Finally, it’s Tuesday – our last day at Dutchman.  All week long, we had been eyeing our big challenge – the assault on the Flatiron Trail.  We’ve hiked all the other trails over the few days we’ve been here, and are now ready for the big ascent.  The Flatiron, in this photo, is the peak slightly in the background, smack in the center.20150127_175330 I’ve been staring at it all week, in anticipation of standing on the top, looking out over the Valley of the Sun.The problem is that it rained all Monday night, and Tuesday morning as well.  Not only did it delay our start, it also caused interesting complications.  But, we set our on foot from the Fireball, ready for a challenge.

Holy shit!  With the clay and sandstone surface slickened by rain, the hike was much tougher than it would ordinarily (probably) have been.  Hiking reports put the distance at around 6 miles (3 miles upward, then back).  The first two miles are a steady uphill trek, over a rocky, but very walkable trail.  We amble past Siphon Rock.20150127_110746 All was okay, until we hit the Basin, the valley beneath the mountain, where the maintained trail ends, and the wilderness trail begins. Altitude at the Basin is 3100′.20150127_114319All at once, the difficulty factor escalated.  The rain made the sheer, smooth slope out of the Basin impossible to stand up and walk.  It was discouraging.  Water was pouring down the surface.  We stared up at the Flatiron – the last mile of the trail had an altitude gain of nearly 1800′.  We sat, an had a heart to heart discussion about our ability to go the distance.  We would try to scramble up a few feet, only to slide back a foot.  What saved us?  Two hikers coming down, who assured us that it we could get over this tough section, it would get better.  So, we loaded our pockets with Cliffbars, and ditched our backpack with extra water, lunch, and hiking sticks.  Monkey-style, we clambered up the slick surface, heading up the big, steep unknown with a liter of water and high hopes

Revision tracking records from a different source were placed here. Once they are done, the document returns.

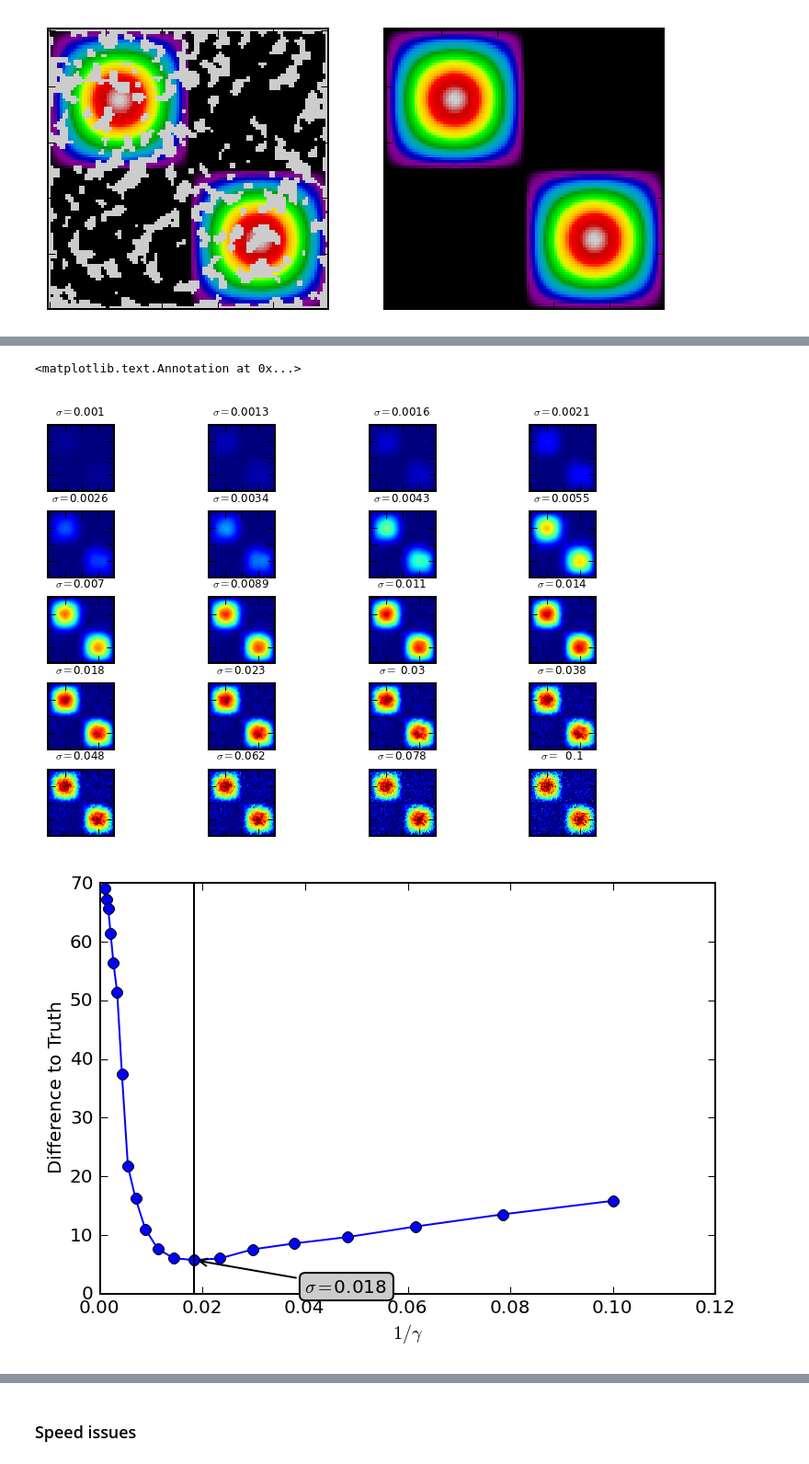
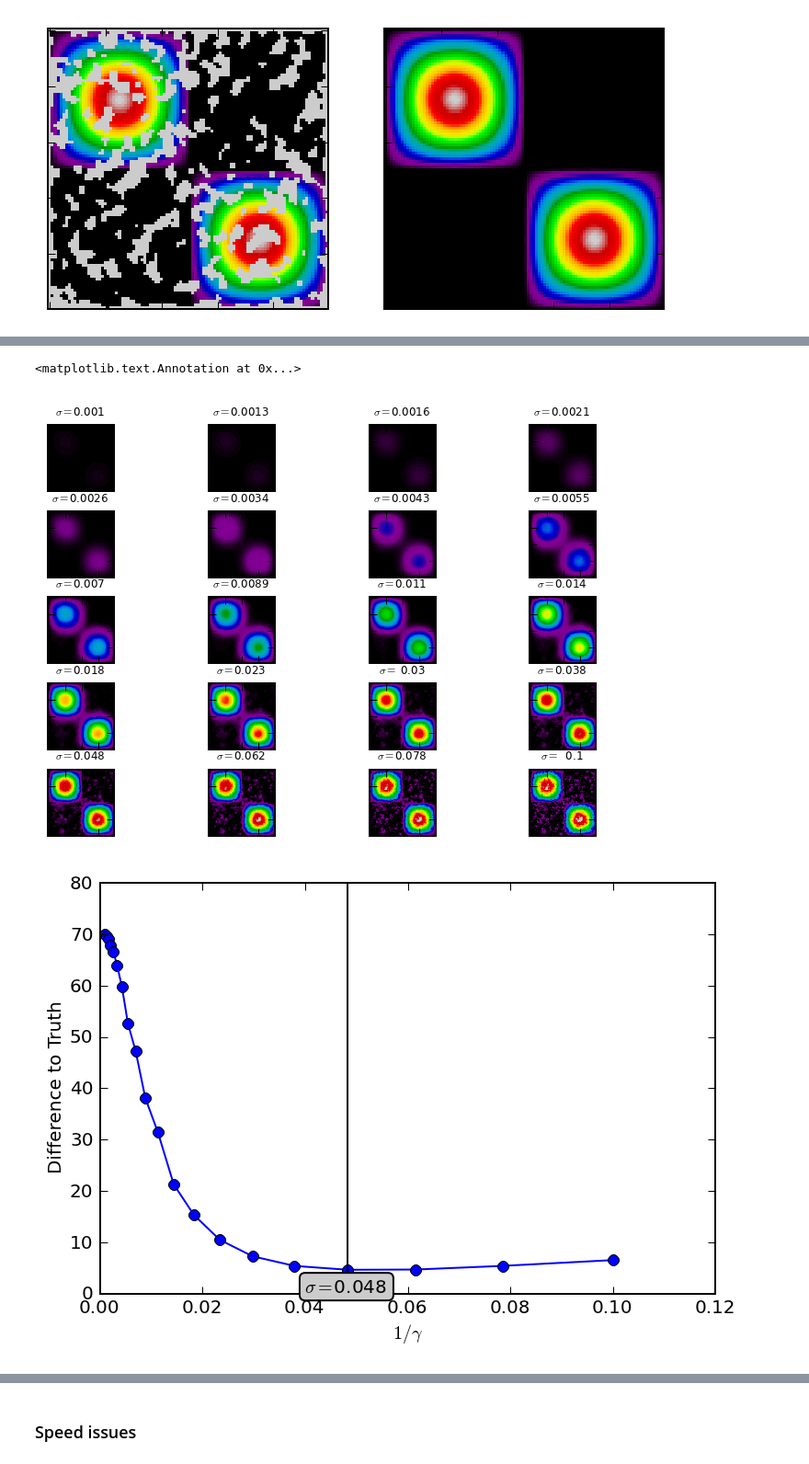
Before and after one commit to maxchernet/toy_eoldas, a Jupyter notebook: SpatialSmoothing.ipynb, the cells around one changed output, grey strips where cells are left out. Shown at 92% size. Cells and saved outputs as stored; diff of their text form; code cells hidden in the pictures.

```diff
--- a/SpatialSmoothing.ipynb
+++ b/SpatialSmoothing.ipynb
@@ -231,7 +231,7 @@ for (i,sigma_model) in enumerate(np.logspace(-2,0,20)):
                 args=( ndvi_obs, sigma_obs, sigma_model, qa_flag), \
                 iprint=1, disp=1)
     plt.subplot(5,4,i+1)
-    plt.imshow ( retval[0].reshape((40,40)), interpolation='nearest', vmin=0,vmax=1)
+    plt.imshow ( retval[0].reshape((40,40)), interpolation='nearest', vmin=0,vmax=1, cmap=plt.cm.spectral)
     plt.title( r'$\sigma=$'+"%5.2G"%sigma_model, fontsize=6)
     plt.xticks(visible=False)
     plt.yticks(visible=False)
@@ -430,10 +436,9 @@ def the_fit ( x, obs_hires, obs_lores, sigma_obs_hires, sigma_obs_lores, sigma_m
 # %%
 
-sigma_model = 0.021
+sigma_model = 0.018
 sigma_obs_hires = 0.2
 sigma_obs_lores = 0.15
 
-#def the_funco (x0 = np.random.rand  ( ndvi_obs.flatten().shape[0])*0 ):
 x0 = ndvi_true_hires.flatten()*0.
 retval = scipy.optimize.fmin_l_bfgs_b( the_fit, x0, \
                 args=( ndvi_obs_hires, ndvi_obs_lores, sigma_obs_hires, sigma_obs_lores, sigma_model, qa_flag_hires, qa_flag_lores), iprint=1, disp=1)
@@ -450,7 +469,7 @@ plt.imshow ( ndvi_true_hires, interpolation='nearest', vmin=0, vmax=1)
 # %%
 sigma_model = 0.05
 sigma_obs_hires = 0.2
-sigma_obs_lores = 0.05
+sigma_obs_lores = 0.15
 
 #def the_funco (x0 = np.random.rand  ( ndvi_obs.flatten().shape[0])*0 ):
 
@@ -465,7 +484,7 @@ for (i,sigma_model) in enumerate(np.logspace(-3,-1,20)):
                     sigma_obs_lores, sigma_model, qa_flag_hires, qa_flag_lores), iprint=1, disp=1)
 
     plt.subplot(5,4,i+1)
-    plt.imshow ( retval[0].reshape(ndvi_true_hires.shape), interpolation='nearest', vmin=0,vmax=1)
+    plt.imshow ( retval[0].reshape(ndvi_true_hires.shape), interpolation='nearest', vmin=0,vmax=1, cmap=cmap )
     plt.title( r'$\sigma=$'+"%5.2G"%sigma_model, fontsize=6)
     plt.xticks(visible=False)
     plt.yticks(visible=False)
@@ -475,32 +494,32 @@ plt.xlabel(r'$1/\gamma$')
 plt.ylabel("Difference to Truth")
 plt.axvline ( np.logspace(-3,-1,20)[np.argmin(fito.values())], c='k')
 xarrow = np.logspace(-3,-1,20)[np.argmin(fito.values())]
 yarrow = fito[np.argmin(fito.values())]
 ax = plt.gca()
 ax.annotate(r'$\sigma=$'+"%5.2G"%xarrow, xy=(xarrow, yarrow), xytext=(0.04, 0.08),
             bbox=dict(boxstyle="round", fc="0.8"),
             arrowprops=dict(arrowstyle="->"))
 # %% [output]
 Doing  0.001
 Doing  0.0012742749857
 Doing  0.00162377673919
 Doing  0.00206913808111
 Doing  0.00263665089873
 Doing  0.00335981828628
 Doing  0.00428133239872
 Doing  0.00545559478117
 Doing  0.00695192796178
 Doing  0.0088586679041
 Doing  0.0112883789168
 Doing  0.0143844988829
 Doing  0.0183298071083
 Doing  0.0233572146909
 Doing  0.0297635144163
 Doing  0.0379269019073
 Doing  0.0483293023857
 Doing  0.0615848211066
 Doing  0.0784759970351
 Doing  0.1
 <matplotlib.text.Annotation at 0x...>
-[figure, old version]
+[figure, new version]
-[figure, old version]
+[figure, new version]
```
Also changed, not shown: parts of 14 cells of this notebook.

It was difficult.  Perhaps the most difficult hike we have attempted.  The water-slickened rocks required all our strength to haul ourselves forward.  It was steep!.  Handholds were few, and pitfalls were plenty. 20150127_121258 To complicate matters, trail markers were few and far between, and several years old.  Faded, and hard to spot.  A father/son hiking team came upon us.  We decided to stick together – four sets of eyes being better than two to spot trail markers.  We plodded on for the next hour, but it was very hard going. My shoulders and fingers ached from pulling myself up boulder after boulder.  There came a Moment of Truth – the realization that we were exhausted, the descent would be treacherous, and that the last hour to get up to the Flatiron summit would compromise our safe trip back to camp. 20150127_133051 So, we regretfully (and nearly tearfully) bid our hiking pals goodbye, and turned back.  I’m disappointed beyond reason.

So, what’s the real kick in the ass here?  I’ve been wearing this Garmin Vivofit step tracker.  It’s my motivator to keep moving.  After several hours of pushing and pulling myself over humongous boulders up the Flatiron Trail, I glanced at my bracelet.  Unbelievable!  20150127_133238The long red bar on the top left shows that I haven’t moved significantly in an hour, and the four short red bars to the right of that are additional 15 minute increments with no activity.  I’ve been killing myself, and my Vivofit thinks I’ve been napping!  Have to laugh, but really…………?  Were we moving that slowly?  Plus, after hours of walking, it shows that I’ve only gone 6000 steps.

Hotdogs over the fire tonight.  We’re barely moving.  Hot showers help, and we’re hoping that a good night’s sleep will revive us.  (Realtime Update…..it’s two days later, and we’re still stiff and sore.)

Onward to Catalina State Park, near Tucson.  I’ll have to extract my revenge on the Flatiron another day.